- INFORMATION SHOWN
*** Block opens ***
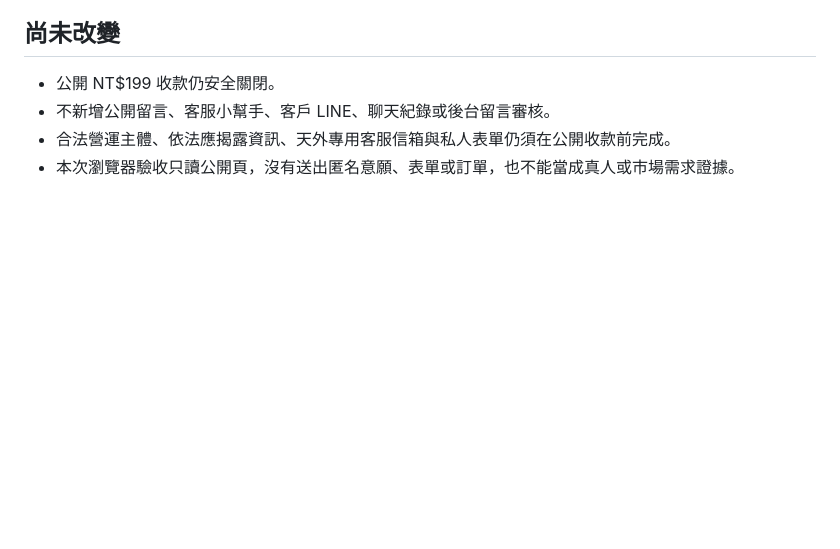
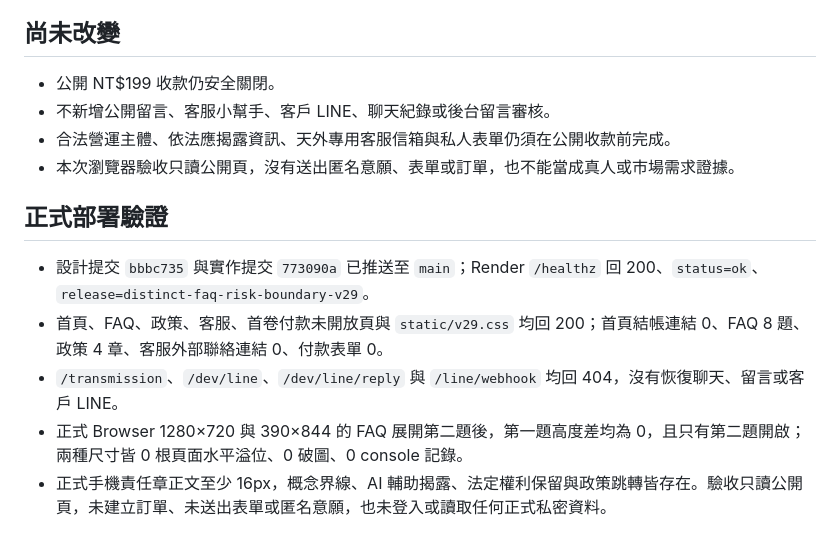
Before and after one commit to fishxit777/TianWaiYiBi, a Markdown page: docs/updates/2026-08-30-distinct-faq-risk-boundary-v29.md, the part around the change. Rendered like a GitHub page; blank space fills up the shorter version.

Commit message:
docs: record v29 production verification

```diff
--- a/docs/updates/2026-08-30-distinct-faq-risk-boundary-v29.md
+++ b/docs/updates/2026-08-30-distinct-faq-risk-boundary-v29.md
@@ -51,3 +51,11 @@ V29 解決兩個公開資訊問題：常見問答不再重述正式條款，以
 - 不新增公開留言、客服小幫手、客戶 LINE、聊天紀錄或後台留言審核。
 - 合法營運主體、依法應揭露資訊、天外專用客服信箱與私人表單仍須在公開收款前完成。
 - 本次瀏覽器驗收只讀公開頁，沒有送出匿名意願、表單或訂單，也不能當成真人或市場需求證據。
+
+## 正式部署驗證
+
+- 設計提交 `bbbc735` 與實作提交 `773090a` 已推送至 `main`；Render `/healthz` 回 200、`status=ok`、`release=distinct-faq-risk-boundary-v29`。
+- 首頁、FAQ、政策、客服、首卷付款未開放頁與 `static/v29.css` 均回 200；首頁結帳連結 0、FAQ 8 題、政策 4 章、客服外部聯絡連結 0、付款表單 0。
+- `/transmission`、`/dev/line`、`/dev/line/reply` 與 `/line/webhook` 均回 404，沒有恢復聊天、留言或客戶 LINE。
+- 正式 Browser 1280×720 與 390×844 的 FAQ 展開第二題後，第一題高度差均為 0，且只有第二題開啟；兩種尺寸皆 0 根頁面水平溢位、0 破圖、0 console 記錄。
+- 正式手機責任章正文至少 16px，概念界線、AI 輔助揭露、法定權利保留與政策跳轉皆存在。驗收只讀公開頁，未建立訂單、未送出表單或匿名意願，也未登入或讀取任何正式私密資料。
```
Also changed, not shown: HANDOFF.md (+1 -0 lines).
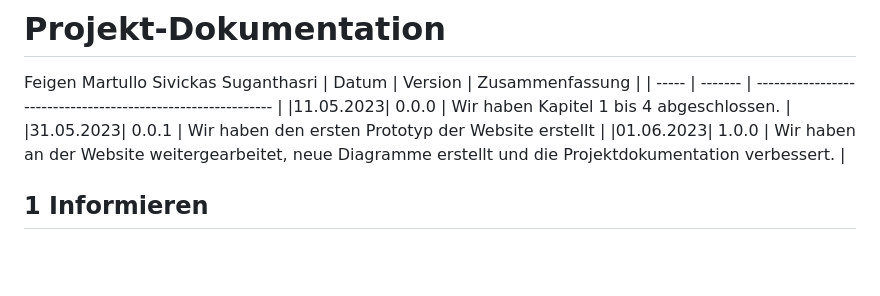
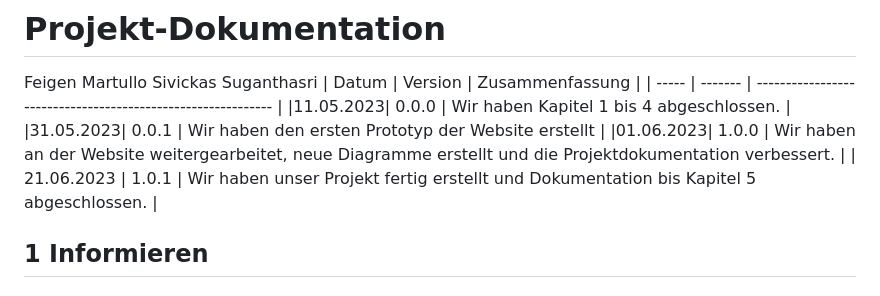
Before and after one commit to GM21GM/LA1600, a Markdown page: README.md, the part around the change. Drawn GitHub-style; blank space fills up the shorter version.

```diff
--- a/README.md
+++ b/README.md
@@ -8,6 +8,7 @@ Feigen Martullo Sivickas Suganthasri
 |11.05.2023| 0.0.0   | Wir haben Kapitel 1 bis 4 abgeschlossen. |
 |31.05.2023| 0.0.1   | Wir haben den ersten Prototyp der Website erstellt |
 |01.06.2023| 1.0.0   | Wir haben an der Website weitergearbeitet, neue Diagramme erstellt und die Projektdokumentation verbessert. |
+| 21.06.2023 | 1.0.1 | Wir haben unser Projekt fertig erstellt und Dokumentation bis Kapitel 5 abgeschlossen. |
 
 ## 1 Informieren
 
```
*** Block closes ***
Write out each entry above once more, exactly as written, and drop the pictures.

Before and after one commit to fishxit777/TianWaiYiBi, a Markdown page: docs/updates/2026-08-30-distinct-faq-risk-boundary-v29.md, the part around the change. Rendered like a GitHub page; blank space fills up the shorter version.

Commit message:
docs: record v29 production verification

```diff
--- a/docs/updates/2026-08-30-distinct-faq-risk-boundary-v29.md
+++ b/docs/updates/2026-08-30-distinct-faq-risk-boundary-v29.md
@@ -51,3 +51,11 @@ V29 解決兩個公開資訊問題：常見問答不再重述正式條款，以
 - 不新增公開留言、客服小幫手、客戶 LINE、聊天紀錄或後台留言審核。
 - 合法營運主體、依法應揭露資訊、天外專用客服信箱與私人表單仍須在公開收款前完成。
 - 本次瀏覽器驗收只讀公開頁，沒有送出匿名意願、表單或訂單，也不能當成真人或市場需求證據。
+
+## 正式部署驗證
+
+- 設計提交 `bbbc735` 與實作提交 `773090a` 已推送至 `main`；Render `/healthz` 回 200、`status=ok`、`release=distinct-faq-risk-boundary-v29`。
+- 首頁、FAQ、政策、客服、首卷付款未開放頁與 `static/v29.css` 均回 200；首頁結帳連結 0、FAQ 8 題、政策 4 章、客服外部聯絡連結 0、付款表單 0。
+- `/transmission`、`/dev/line`、`/dev/line/reply` 與 `/line/webhook` 均回 404，沒有恢復聊天、留言或客戶 LINE。
+- 正式 Browser 1280×720 與 390×844 的 FAQ 展開第二題後，第一題高度差均為 0，且只有第二題開啟；兩種尺寸皆 0 根頁面水平溢位、0 破圖、0 console 記錄。
+- 正式手機責任章正文至少 16px，概念界線、AI 輔助揭露、法定權利保留與政策跳轉皆存在。驗收只讀公開頁，未建立訂單、未送出表單或匿名意願，也未登入或讀取任何正式私密資料。
```
Also changed, not shown: HANDOFF.md (+1 -0 lines).
Before and after one commit to GM21GM/LA1600, a Markdown page: README.md, the part around the change. Drawn GitHub-style; blank space fills up the shorter version.

```diff
--- a/README.md
+++ b/README.md
@@ -8,6 +8,7 @@ Feigen Martullo Sivickas Suganthasri
 |11.05.2023| 0.0.0   | Wir haben Kapitel 1 bis 4 abgeschlossen. |
 |31.05.2023| 0.0.1   | Wir haben den ersten Prototyp der Website erstellt |
 |01.06.2023| 1.0.0   | Wir haben an der Website weitergearbeitet, neue Diagramme erstellt und die Projektdokumentation verbessert. |
+| 21.06.2023 | 1.0.1 | Wir haben unser Projekt fertig erstellt und Dokumentation bis Kapitel 5 abgeschlossen. |
 
 ## 1 Informieren
 
```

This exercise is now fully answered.